  • Louisville’s Farmington Historic Plantation will host a lecture Feb. 6 called “Louisville’s Lincoln: How Local Influences Altered Lincoln’s Presidency and American History.” The lecture will be given by historian Steve Wiser.

    The program, which will take place at the Farmington Visitor Center, is $10 per person. Tickets can be purchased in advance by calling 452-9920, or at the door.  Coffee and light refreshments will be served.

  • There is a lot of information about exercise available. It can be found on TV, in magazines or newspapers, on the Internet and even on the radio. With so much information out there, it can sometimes be hard to tell the fact from the fiction.

    Here are 10 common exercise myths and why they are not true:

  • LaRue County Health Department

    According to the National Highway Traffic Safety Administration, about 7,500 lives have been saved by the proper use of child restraints during the past 20 years. Yet, motor vehicle crashes still remain the number one killer of children ages 4 to 14 in America. The reason? Too often it is the improper use or non-use of child safety seats and booster seats.

  • A few hundred feet down Hall-Gaddie Road, about a mile south of Lincoln Farm, is an attention-getting sign nailed onto a utility pole.

    “Welcome to Gaddieville. Bobbie Gaddie, Mayor,” the sign states.

    Although the “town” isn’t officially incorporated, the residents certainly have a legitimate claim to it, for the Gaddie family has owned that land through four generations, more than 100 years.

  • The small puppy, cupped in the hands of Taylor County Animal Shelter Director John Harris, looks around at his new home. In the background, a chorus of barks erupts and the puppy’s ears perk up.

    He may have a new home, but he’s not alone. This animal shelter is full.

    And, according to Harris, the shelter is applying for grant funding to expand for a third time.

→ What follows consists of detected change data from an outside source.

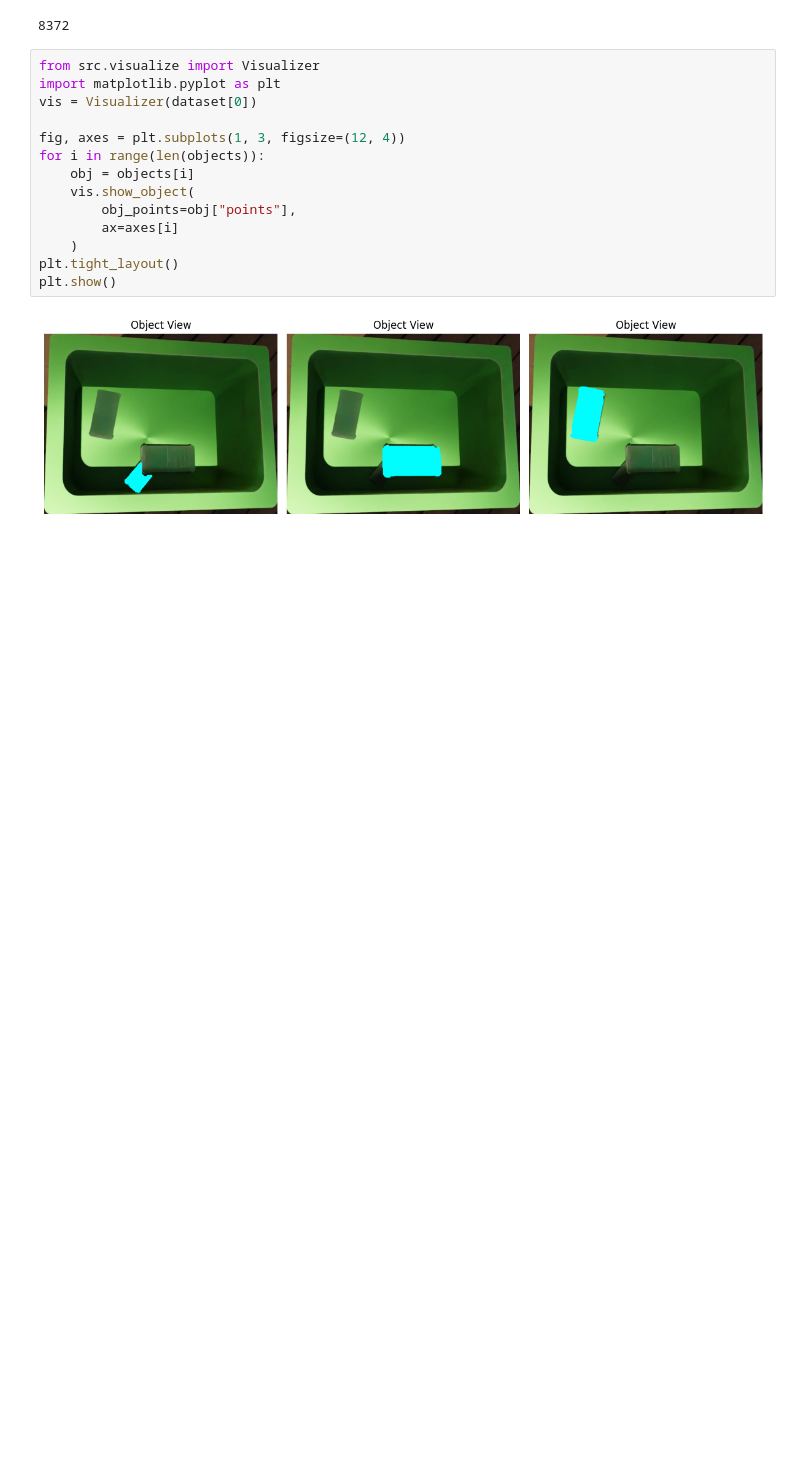
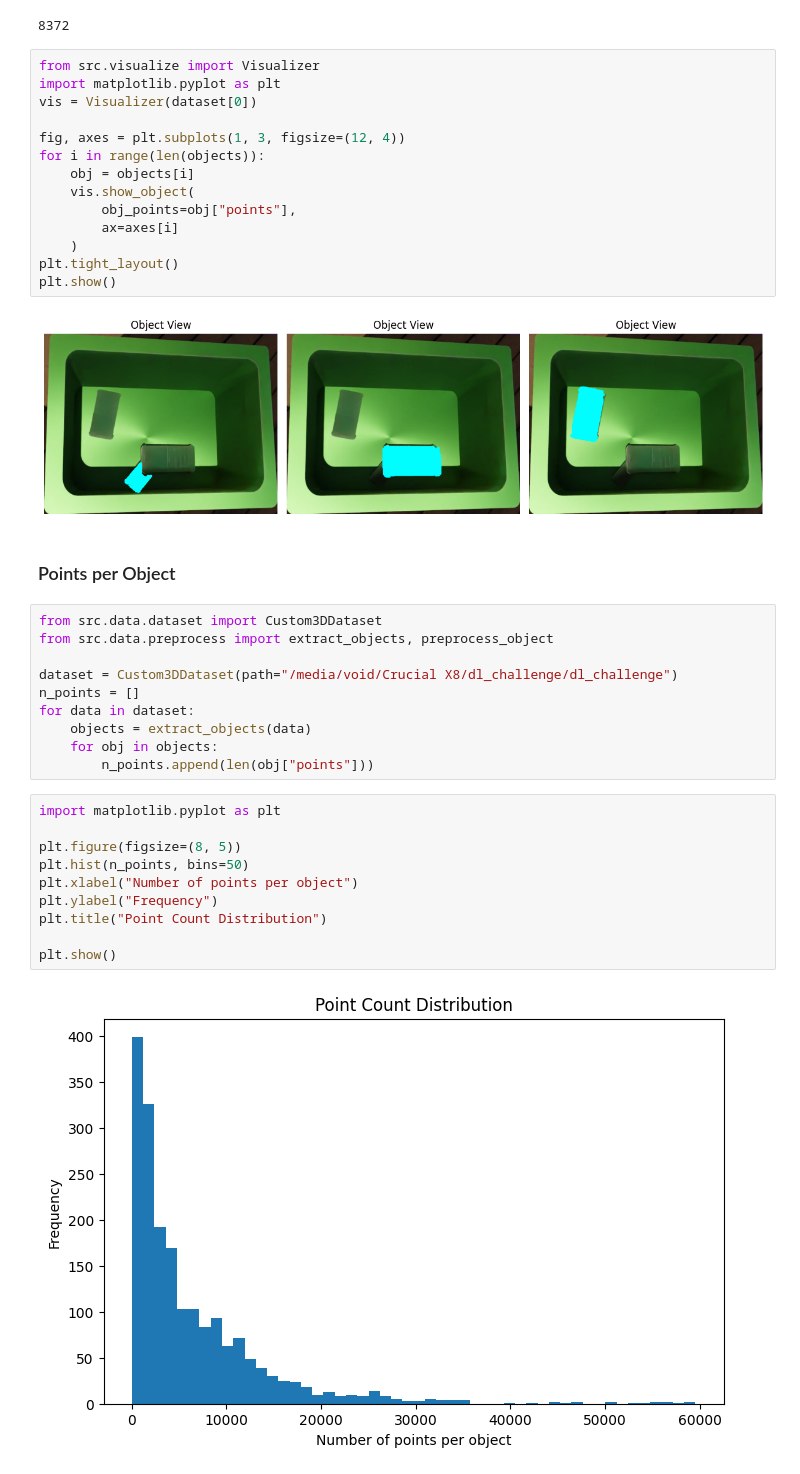
Before and after one commit to gnath-aswin/Bbox3d, a Jupyter notebook: notebooks/02_preprocessing.ipynb, the cells around one changed output. Drawn from its saved outputs; the diff is of its cells as text; blank space fills up the shorter version.

```diff
--- a/notebooks/02_preprocessing.ipynb
+++ b/notebooks/02_preprocessing.ipynb
@@ -78,3 +78,27 @@ plt.tight_layout()
 plt.show()
 # %% [output]
 [figure]
+# %% [markdown]
+### Points per Object
+# %%
+from src.data.dataset import Custom3DDataset
+from src.data.preprocess import extract_objects, preprocess_object
+
+dataset = Custom3DDataset(path="/media/void/Crucial X8/dl_challenge/dl_challenge")
+n_points = []
+for data in dataset:
+    objects = extract_objects(data)
+    for obj in objects:
+        n_points.append(len(obj["points"]))
+# %%
+import matplotlib.pyplot as plt
+
+plt.figure(figsize=(8, 5))
+plt.hist(n_points, bins=50)
+plt.xlabel("Number of points per object")
+plt.ylabel("Frequency")
+plt.title("Point Count Distribution")
+
+plt.show()
+# %% [output]
+[figure, added]
```
Also changed, not shown: parts of 9 cells of this notebook, 19 other files.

  • Baseball cards, stamps, coins and even rocks have helped create extensive collections for many people. However, there are few collections that can be truly meaningful for an entire community like the recent find by Carl Howell, Hodgenville attorney and Lincoln historian.

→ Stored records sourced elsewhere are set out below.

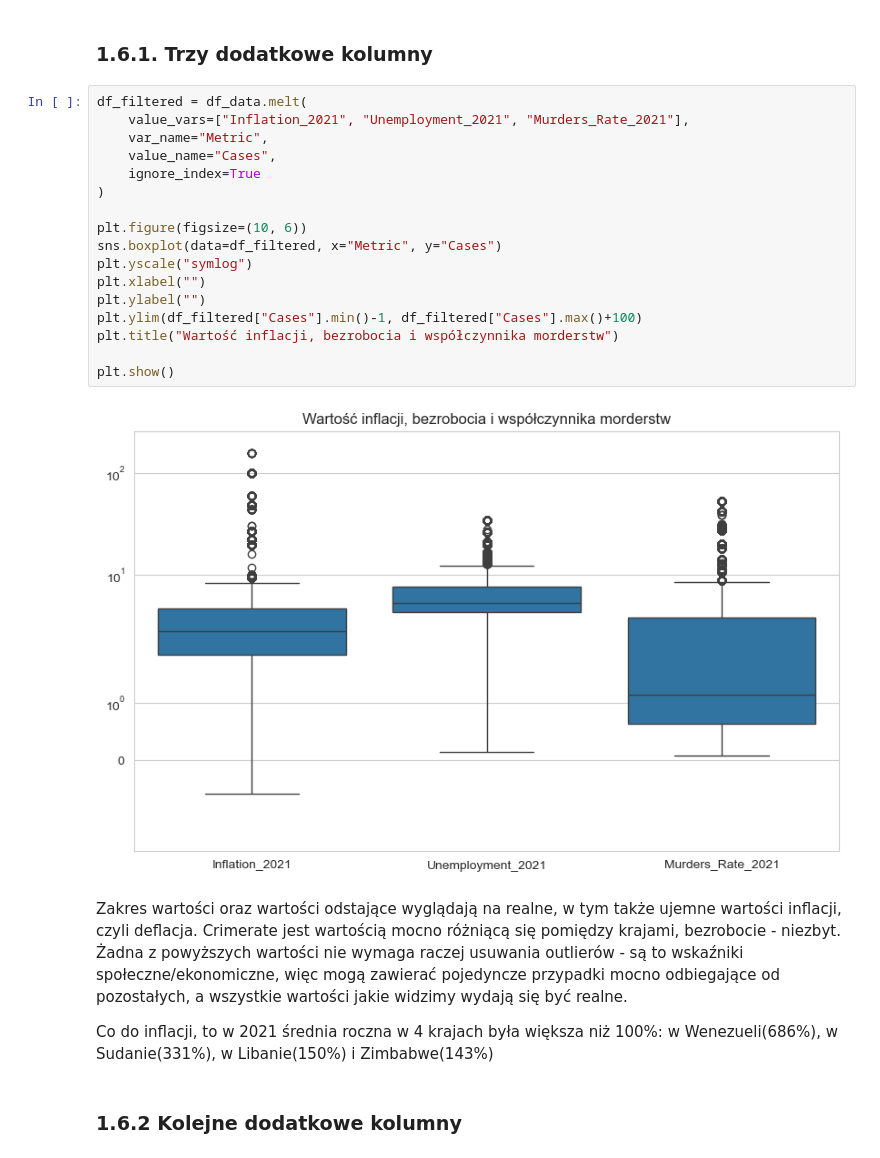
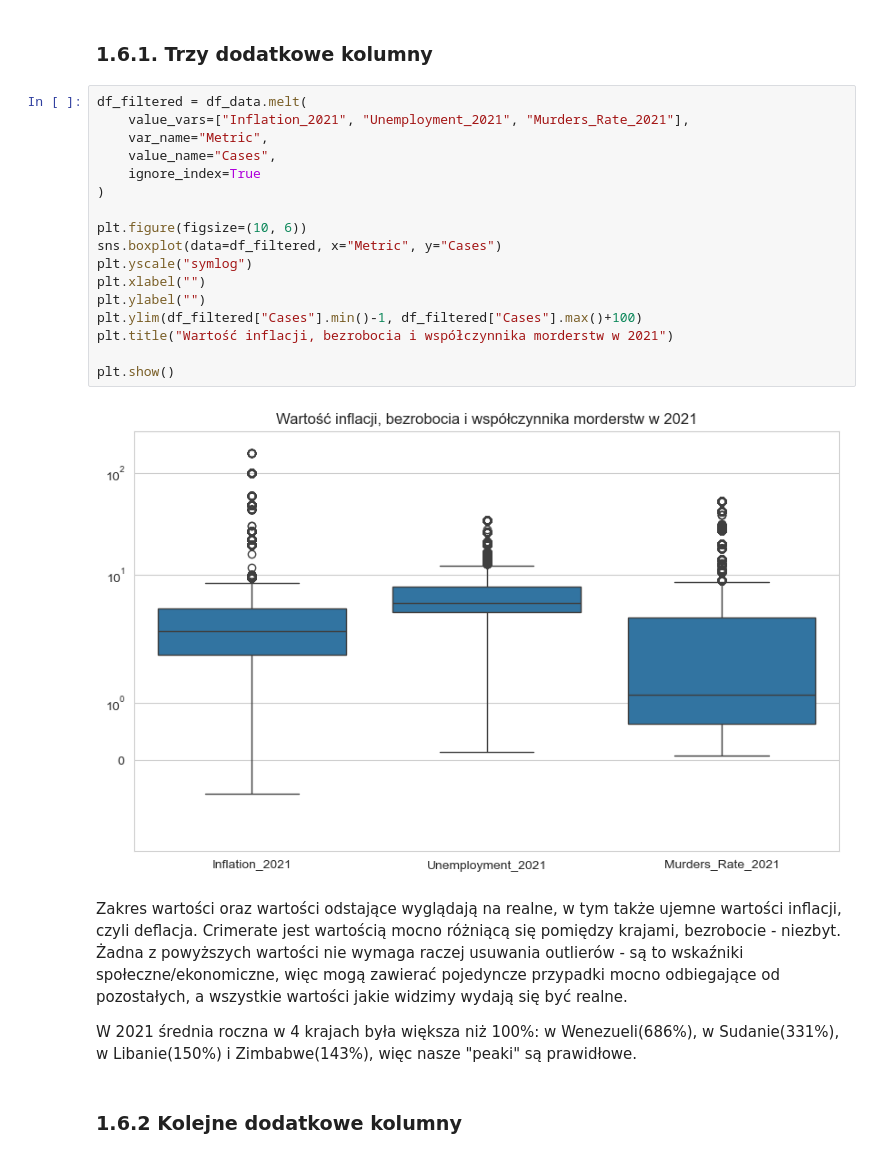
Before and after one commit to AbsZeroO/big-data, a Jupyter notebook: Poziom_2/Poziom2.ipynb, the cells around one changed output. Cells and saved outputs as stored; diff of their text form.

```diff
--- a/Poziom_2/Poziom2.ipynb
+++ b/Poziom_2/Poziom2.ipynb
@@ -96,28 +79,28 @@ Wygląda realistycznie - największe PKB świata - w bilionach (10^13) ma USA, a
 # %%
 df_filtered = df_data.melt(
     value_vars=["Inflation_2021", "Unemployment_2021", "Murders_Rate_2021"],
     var_name="Metric",
     value_name="Cases",
     ignore_index=True
 )
 
 plt.figure(figsize=(10, 6))
 sns.boxplot(data=df_filtered, x="Metric", y="Cases")
 plt.yscale("symlog")
 plt.xlabel("")
 plt.ylabel("")
 plt.ylim(df_filtered["Cases"].min()-1, df_filtered["Cases"].max()+100)
-plt.title("Wartość inflacji, bezrobocia i współczynnika morderstw")
+plt.title("Wartość inflacji, bezrobocia i współczynnika morderstw w 2021")
 
 plt.show()
 # %% [output]
-[figure, old version]
+[figure, new version]
 # %% [markdown]
 Zakres wartości oraz wartości odstające wyglądają na realne, w tym także ujemne wartości inflacji, czyli deflacja.
 Crimerate jest wartością mocno różniącą się pomiędzy krajami, bezrobocie - niezbyt.
 Żadna z powyższych wartości nie wymaga raczej usuwania outlierów - są to wskaźniki społeczne/ekonomiczne, więc mogą zawierać pojedyncze przypadki mocno odbiegające od pozostałych, a wszystkie wartości jakie widzimy wydają się być realne.
 
-Co do inflacji, to w 2021 średnia roczna w 4 krajach była większa niż 100%: w Wenezueli(686%), w Sudanie(331%), w Libanie(150%) i Zimbabwe(143%)
+W 2021 średnia roczna w 4 krajach była większa niż 100%: w Wenezueli(686%), w Sudanie(331%), w Libanie(150%) i Zimbabwe(143%), więc nasze "peaki" są prawidłowe.
 # %% [markdown]
 ### 1.6.2 Kolejne dodatkowe kolumny
 # %%
```
Also changed, not shown: parts of 27 cells of this notebook.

    Howell’s grandfather built the Nancy Lincoln Inn near the Abraham Lincoln Birthplace National Historic Park and helped him develop his love for history, specifically for Abraham Lincoln. Now, he excitedly shares the news of his latest discovery with hopes that it will inspire interest and further research.

  • A Hodgenville funeral home is under new management after the retirement of a long-time employee.

    Billy Howell, director of Billy Howell Funeral Chapel on Lincoln Boulevard, retired in October after an extended illness. He now is living with relatives.

    Rondal Wright, who has owned the funeral home nine years, began looking for a new manager. He turned to Ron Rust, a Lyons Station native who owned funeral homes in New Haven and Boston and is a close friend of Howell.

  • Most of us contemplate what God is thinking when he allows bizarre or terrible things to happen in our lives. Why does such a loving God allow homes, relationships and even families to be broken? 

    Rusty Wilson, youth minister at Union Christian Church, addresses those questions in his upcoming album titled, “I’ll make It Heaven.” This Christian centered, 11-track album talks about relationships – friendships, romantic relationships, families and ultimately our relationship with Christ.